● **Task objective**
Your response should give back each record exactly, word for word.

● **Supplied records**
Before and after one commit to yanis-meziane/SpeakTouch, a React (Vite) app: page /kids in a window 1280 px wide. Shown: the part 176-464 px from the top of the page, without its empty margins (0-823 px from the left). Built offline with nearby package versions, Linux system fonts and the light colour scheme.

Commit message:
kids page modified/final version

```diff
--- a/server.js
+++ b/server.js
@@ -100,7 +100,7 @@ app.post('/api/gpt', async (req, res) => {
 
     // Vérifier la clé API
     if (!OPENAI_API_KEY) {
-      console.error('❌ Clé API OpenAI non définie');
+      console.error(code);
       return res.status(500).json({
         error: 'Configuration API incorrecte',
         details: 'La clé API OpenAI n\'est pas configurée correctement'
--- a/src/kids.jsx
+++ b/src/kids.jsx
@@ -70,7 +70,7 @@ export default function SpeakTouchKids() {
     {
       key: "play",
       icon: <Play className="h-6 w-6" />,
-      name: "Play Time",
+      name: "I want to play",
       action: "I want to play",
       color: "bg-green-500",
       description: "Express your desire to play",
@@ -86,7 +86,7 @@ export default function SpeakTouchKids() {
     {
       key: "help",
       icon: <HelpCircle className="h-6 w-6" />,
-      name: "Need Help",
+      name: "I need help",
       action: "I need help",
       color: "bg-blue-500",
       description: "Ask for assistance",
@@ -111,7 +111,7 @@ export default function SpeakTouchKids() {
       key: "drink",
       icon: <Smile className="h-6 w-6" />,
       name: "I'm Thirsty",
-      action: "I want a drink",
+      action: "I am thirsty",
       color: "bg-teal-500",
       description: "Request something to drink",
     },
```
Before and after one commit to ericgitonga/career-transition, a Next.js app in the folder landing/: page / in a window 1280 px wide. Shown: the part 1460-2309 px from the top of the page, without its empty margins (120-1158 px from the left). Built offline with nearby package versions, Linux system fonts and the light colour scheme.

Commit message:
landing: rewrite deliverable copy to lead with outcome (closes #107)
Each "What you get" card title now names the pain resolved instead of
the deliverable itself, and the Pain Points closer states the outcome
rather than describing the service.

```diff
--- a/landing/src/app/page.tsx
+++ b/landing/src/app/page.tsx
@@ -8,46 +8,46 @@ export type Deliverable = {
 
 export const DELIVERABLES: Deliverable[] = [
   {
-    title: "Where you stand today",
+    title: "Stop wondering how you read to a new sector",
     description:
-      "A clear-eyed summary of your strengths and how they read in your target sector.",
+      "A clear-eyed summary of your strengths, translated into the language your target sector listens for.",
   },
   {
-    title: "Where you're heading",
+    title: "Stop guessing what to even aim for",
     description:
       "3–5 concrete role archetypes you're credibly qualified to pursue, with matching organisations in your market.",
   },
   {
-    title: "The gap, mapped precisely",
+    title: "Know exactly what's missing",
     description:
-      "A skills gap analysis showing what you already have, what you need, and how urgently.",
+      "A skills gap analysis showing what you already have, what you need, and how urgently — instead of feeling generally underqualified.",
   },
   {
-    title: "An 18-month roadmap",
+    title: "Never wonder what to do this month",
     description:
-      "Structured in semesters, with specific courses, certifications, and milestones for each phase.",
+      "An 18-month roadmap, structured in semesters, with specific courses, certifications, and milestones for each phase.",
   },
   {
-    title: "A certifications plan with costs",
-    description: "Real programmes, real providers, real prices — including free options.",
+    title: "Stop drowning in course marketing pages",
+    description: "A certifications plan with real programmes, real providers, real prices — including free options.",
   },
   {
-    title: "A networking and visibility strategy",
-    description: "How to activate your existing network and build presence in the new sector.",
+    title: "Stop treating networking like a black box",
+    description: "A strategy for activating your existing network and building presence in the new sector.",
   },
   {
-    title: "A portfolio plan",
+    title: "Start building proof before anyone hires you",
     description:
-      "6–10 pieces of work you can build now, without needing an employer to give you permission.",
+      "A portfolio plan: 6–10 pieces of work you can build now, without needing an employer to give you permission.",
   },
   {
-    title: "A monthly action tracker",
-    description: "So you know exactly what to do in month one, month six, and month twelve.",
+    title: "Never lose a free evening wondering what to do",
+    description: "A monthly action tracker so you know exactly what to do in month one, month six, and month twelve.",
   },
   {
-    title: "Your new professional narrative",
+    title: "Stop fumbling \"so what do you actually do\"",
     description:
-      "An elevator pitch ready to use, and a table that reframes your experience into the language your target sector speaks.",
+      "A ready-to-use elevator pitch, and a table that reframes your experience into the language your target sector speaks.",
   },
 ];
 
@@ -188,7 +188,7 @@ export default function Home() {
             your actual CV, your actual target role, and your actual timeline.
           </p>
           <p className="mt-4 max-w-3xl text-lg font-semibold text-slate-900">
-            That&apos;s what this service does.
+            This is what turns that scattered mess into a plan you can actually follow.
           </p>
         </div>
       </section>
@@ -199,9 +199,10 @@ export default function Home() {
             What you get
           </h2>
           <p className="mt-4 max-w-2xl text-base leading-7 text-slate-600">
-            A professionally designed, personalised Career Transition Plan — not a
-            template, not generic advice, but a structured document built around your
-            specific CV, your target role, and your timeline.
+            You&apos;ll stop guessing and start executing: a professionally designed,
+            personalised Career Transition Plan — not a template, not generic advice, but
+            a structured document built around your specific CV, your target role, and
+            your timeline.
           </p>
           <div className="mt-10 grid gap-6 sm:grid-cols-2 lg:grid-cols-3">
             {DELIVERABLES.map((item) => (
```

● **Answer area**
Before and after one commit to yanis-meziane/SpeakTouch, a React (Vite) app: page /kids in a window 1280 px wide. Shown: the part 176-464 px from the top of the page, without its empty margins (0-823 px from the left). Built offline with nearby package versions, Linux system fonts and the light colour scheme.

Commit message:
kids page modified/final version

```diff
--- a/server.js
+++ b/server.js
@@ -100,7 +100,7 @@ app.post('/api/gpt', async (req, res) => {
 
     // Vérifier la clé API
     if (!OPENAI_API_KEY) {
-      console.error('❌ Clé API OpenAI non définie');
+      console.error(code);
       return res.status(500).json({
         error: 'Configuration API incorrecte',
         details: 'La clé API OpenAI n\'est pas configurée correctement'
--- a/src/kids.jsx
+++ b/src/kids.jsx
@@ -70,7 +70,7 @@ export default function SpeakTouchKids() {
     {
       key: "play",
       icon: <Play className="h-6 w-6" />,
-      name: "Play Time",
+      name: "I want to play",
       action: "I want to play",
       color: "bg-green-500",
       description: "Express your desire to play",
@@ -86,7 +86,7 @@ export default function SpeakTouchKids() {
     {
       key: "help",
       icon: <HelpCircle className="h-6 w-6" />,
-      name: "Need Help",
+      name: "I need help",
       action: "I need help",
       color: "bg-blue-500",
       description: "Ask for assistance",
@@ -111,7 +111,7 @@ export default function SpeakTouchKids() {
       key: "drink",
       icon: <Smile className="h-6 w-6" />,
       name: "I'm Thirsty",
-      action: "I want a drink",
+      action: "I am thirsty",
       color: "bg-teal-500",
       description: "Request something to drink",
     },
```
Before and after one commit to ericgitonga/career-transition, a Next.js app in the folder landing/: page / in a window 1280 px wide. Shown: the part 1460-2309 px from the top of the page, without its empty margins (120-1158 px from the left). Built offline with nearby package versions, Linux system fonts and the light colour scheme.

Commit message:
landing: rewrite deliverable copy to lead with outcome (closes #107)
Each "What you get" card title now names the pain resolved instead of
the deliverable itself, and the Pain Points closer states the outcome
rather than describing the service.

```diff
--- a/landing/src/app/page.tsx
+++ b/landing/src/app/page.tsx
@@ -8,46 +8,46 @@ export type Deliverable = {
 
 export const DELIVERABLES: Deliverable[] = [
   {
-    title: "Where you stand today",
+    title: "Stop wondering how you read to a new sector",
     description:
-      "A clear-eyed summary of your strengths and how they read in your target sector.",
+      "A clear-eyed summary of your strengths, translated into the language your target sector listens for.",
   },
   {
-    title: "Where you're heading",
+    title: "Stop guessing what to even aim for",
     description:
       "3–5 concrete role archetypes you're credibly qualified to pursue, with matching organisations in your market.",
   },
   {
-    title: "The gap, mapped precisely",
+    title: "Know exactly what's missing",
     description:
-      "A skills gap analysis showing what you already have, what you need, and how urgently.",
+      "A skills gap analysis showing what you already have, what you need, and how urgently — instead of feeling generally underqualified.",
   },
   {
-    title: "An 18-month roadmap",
+    title: "Never wonder what to do this month",
     description:
-      "Structured in semesters, with specific courses, certifications, and milestones for each phase.",
+      "An 18-month roadmap, structured in semesters, with specific courses, certifications, and milestones for each phase.",
   },
   {
-    title: "A certifications plan with costs",
-    description: "Real programmes, real providers, real prices — including free options.",
+    title: "Stop drowning in course marketing pages",
+    description: "A certifications plan with real programmes, real providers, real prices — including free options.",
   },
   {
-    title: "A networking and visibility strategy",
-    description: "How to activate your existing network and build presence in the new sector.",
+    title: "Stop treating networking like a black box",
+    description: "A strategy for activating your existing network and building presence in the new sector.",
   },
   {
-    title: "A portfolio plan",
+    title: "Start building proof before anyone hires you",
     description:
-      "6–10 pieces of work you can build now, without needing an employer to give you permission.",
+      "A portfolio plan: 6–10 pieces of work you can build now, without needing an employer to give you permission.",
   },
   {
-    title: "A monthly action tracker",
-    description: "So you know exactly what to do in month one, month six, and month twelve.",
+    title: "Never lose a free evening wondering what to do",
+    description: "A monthly action tracker so you know exactly what to do in month one, month six, and month twelve.",
   },
   {
-    title: "Your new professional narrative",
+    title: "Stop fumbling \"so what do you actually do\"",
     description:
-      "An elevator pitch ready to use, and a table that reframes your experience into the language your target sector speaks.",
+      "A ready-to-use elevator pitch, and a table that reframes your experience into the language your target sector speaks.",
   },
 ];
 
@@ -188,7 +188,7 @@ export default function Home() {
             your actual CV, your actual target role, and your actual timeline.
           </p>
           <p className="mt-4 max-w-3xl text-lg font-semibold text-slate-900">
-            That&apos;s what this service does.
+            This is what turns that scattered mess into a plan you can actually follow.
           </p>
         </div>
       </section>
@@ -199,9 +199,10 @@ export default function Home() {
             What you get
           </h2>
           <p className="mt-4 max-w-2xl text-base leading-7 text-slate-600">
-            A professionally designed, personalised Career Transition Plan — not a
-            template, not generic advice, but a structured document built around your
-            specific CV, your target role, and your timeline.
+            You&apos;ll stop guessing and start executing: a professionally designed,
+            personalised Career Transition Plan — not a template, not generic advice, but
+            a structured document built around your specific CV, your target role, and
+            your timeline.
           </p>
           <div className="mt-10 grid gap-6 sm:grid-cols-2 lg:grid-cols-3">
             {DELIVERABLES.map((item) => (
```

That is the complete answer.